(REQUIRED ACTION)
Without including any picture, write out the entries exactly as they stand.

*** DATA EXTRACTS ***

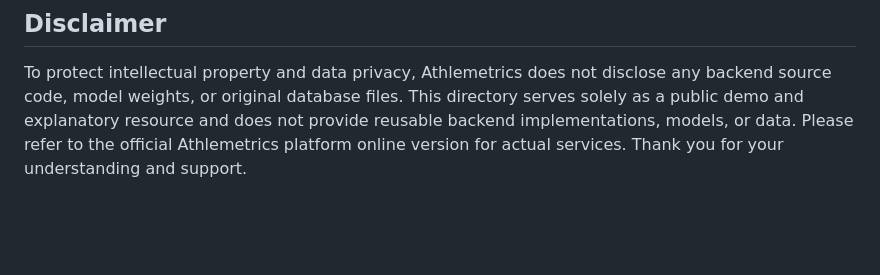
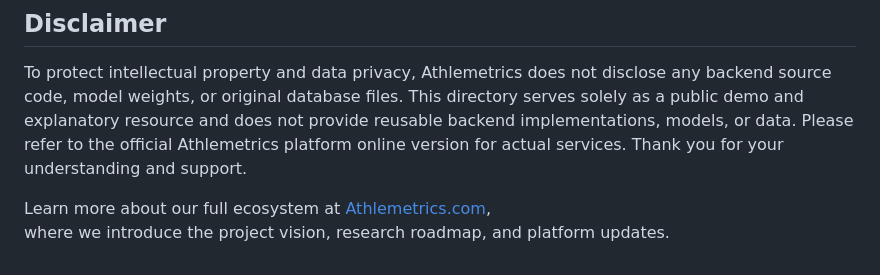
Before and after one commit to liv-ynwa/athlemetrics-public-demo, a Markdown page: README.md, the part around the change. Drawn GitHub-style; blank space fills up the shorter version.

```diff
--- a/README.md
+++ b/README.md
@@ -55,3 +55,6 @@ Athlemetrics welcomes community members to participate in frontend demo enhancem
 ## Disclaimer
 
 To protect intellectual property and data privacy, Athlemetrics does not disclose any backend source code, model weights, or original database files. This directory serves solely as a public demo and explanatory resource and does not provide reusable backend implementations, models, or data. Please refer to the official Athlemetrics platform online version for actual services. Thank you for your understanding and support.
+
+Learn more about our full ecosystem at [Athlemetrics.com](https://athlemetrics.com),
+where we introduce the project vision, research roadmap, and platform updates.
```
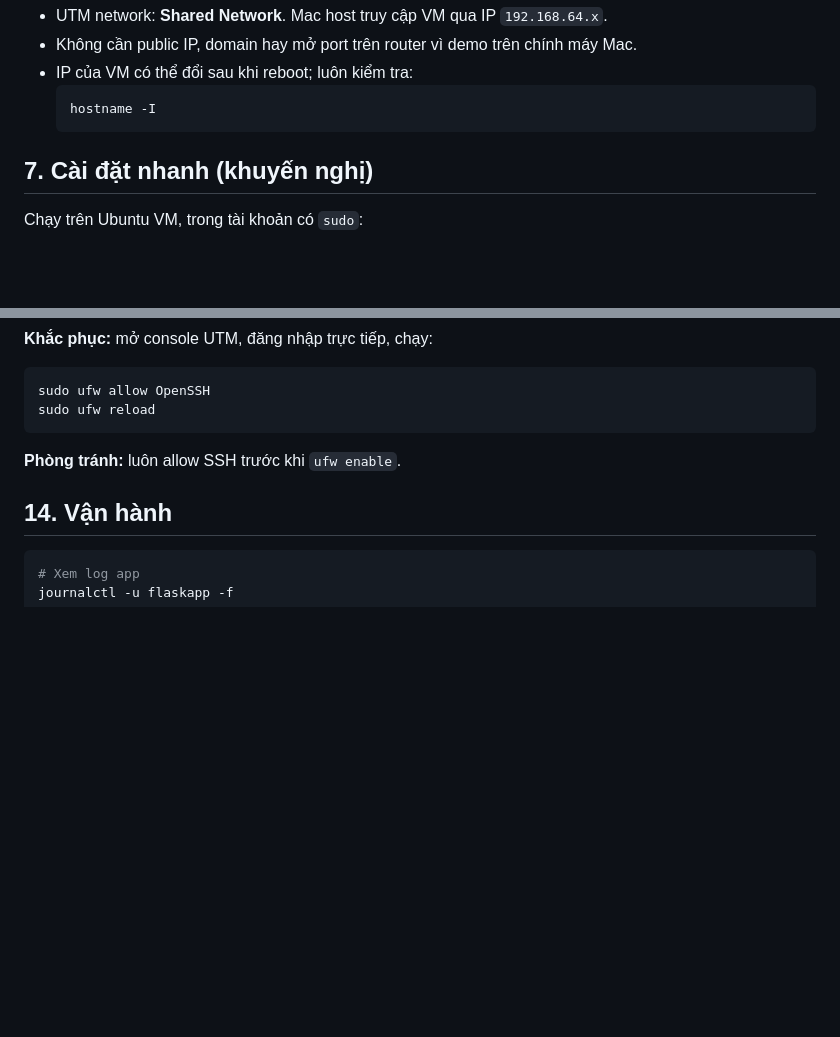
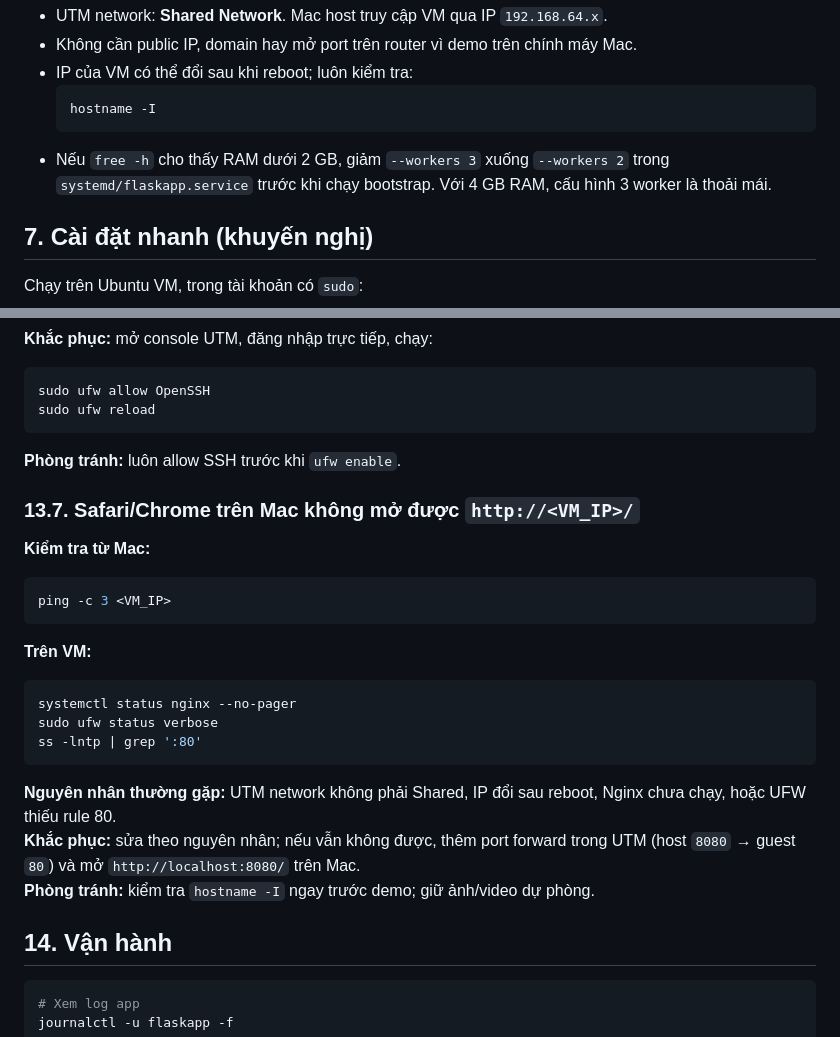
Before and after one commit to Huybao312/Final-Devops, a Markdown page: README.md, 2 parts joined by grey strips. GitHub-like rendering; blank space fills up the shorter version.

Commit message:
docs: add Mac connectivity troubleshooting and RAM guidance

````diff
--- a/README.md
+++ b/README.md
@@ -128,6 +128,7 @@ Phiên bản Python/PostgreSQL/Nginx thực tế phải được ghi lại trong
   ```bash
   hostname -I
   ```
+- Nếu `free -h` cho thấy RAM dưới 2 GB, giảm `--workers 3` xuống `--workers 2` trong `systemd/flaskapp.service` trước khi chạy bootstrap. Với 4 GB RAM, cấu hình 3 worker là thoải mái.
 
 ## 7. Cài đặt nhanh (khuyến nghị)
 
@@ -436,6 +437,24 @@ sudo ufw reload
 ```
 **Phòng tránh:** luôn allow SSH trước khi `ufw enable`.
 
+### 13.7. Safari/Chrome trên Mac không mở được `http://<VM_IP>/`
+
+**Kiểm tra từ Mac:**
+```bash
+ping -c 3 <VM_IP>
+```
+
+**Trên VM:**
+```bash
+systemctl status nginx --no-pager
+sudo ufw status verbose
+ss -lntp | grep ':80'
+```
+
+**Nguyên nhân thường gặp:** UTM network không phải Shared, IP đổi sau reboot, Nginx chưa chạy, hoặc UFW thiếu rule 80.
+**Khắc phục:** sửa theo nguyên nhân; nếu vẫn không được, thêm port forward trong UTM (host `8080` → guest `80`) và mở `http://localhost:8080/` trên Mac.
+**Phòng tránh:** kiểm tra `hostname -I` ngay trước demo; giữ ảnh/video dự phòng.
+
 ## 14. Vận hành
 
 ```bash
````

*** End of DATA EXTRACTS ***

(WRITTEN ANSWER)
Before and after one commit to liv-ynwa/athlemetrics-public-demo, a Markdown page: README.md, the part around the change. Drawn GitHub-style; blank space fills up the shorter version.

```diff
--- a/README.md
+++ b/README.md
@@ -55,3 +55,6 @@ Athlemetrics welcomes community members to participate in frontend demo enhancem
 ## Disclaimer
 
 To protect intellectual property and data privacy, Athlemetrics does not disclose any backend source code, model weights, or original database files. This directory serves solely as a public demo and explanatory resource and does not provide reusable backend implementations, models, or data. Please refer to the official Athlemetrics platform online version for actual services. Thank you for your understanding and support.
+
+Learn more about our full ecosystem at [Athlemetrics.com](https://athlemetrics.com),
+where we introduce the project vision, research roadmap, and platform updates.
```
Before and after one commit to Huybao312/Final-Devops, a Markdown page: README.md, 2 parts joined by grey strips. GitHub-like rendering; blank space fills up the shorter version.

Commit message:
docs: add Mac connectivity troubleshooting and RAM guidance

````diff
--- a/README.md
+++ b/README.md
@@ -128,6 +128,7 @@ Phiên bản Python/PostgreSQL/Nginx thực tế phải được ghi lại trong
   ```bash
   hostname -I
   ```
+- Nếu `free -h` cho thấy RAM dưới 2 GB, giảm `--workers 3` xuống `--workers 2` trong `systemd/flaskapp.service` trước khi chạy bootstrap. Với 4 GB RAM, cấu hình 3 worker là thoải mái.
 
 ## 7. Cài đặt nhanh (khuyến nghị)
 
@@ -436,6 +437,24 @@ sudo ufw reload
 ```
 **Phòng tránh:** luôn allow SSH trước khi `ufw enable`.
 
+### 13.7. Safari/Chrome trên Mac không mở được `http://<VM_IP>/`
+
+**Kiểm tra từ Mac:**
+```bash
+ping -c 3 <VM_IP>
+```
+
+**Trên VM:**
+```bash
+systemctl status nginx --no-pager
+sudo ufw status verbose
+ss -lntp | grep ':80'
+```
+
+**Nguyên nhân thường gặp:** UTM network không phải Shared, IP đổi sau reboot, Nginx chưa chạy, hoặc UFW thiếu rule 80.
+**Khắc phục:** sửa theo nguyên nhân; nếu vẫn không được, thêm port forward trong UTM (host `8080` → guest `80`) và mở `http://localhost:8080/` trên Mac.
+**Phòng tránh:** kiểm tra `hostname -I` ngay trước demo; giữ ảnh/video dự phòng.
+
 ## 14. Vận hành
 
 ```bash
````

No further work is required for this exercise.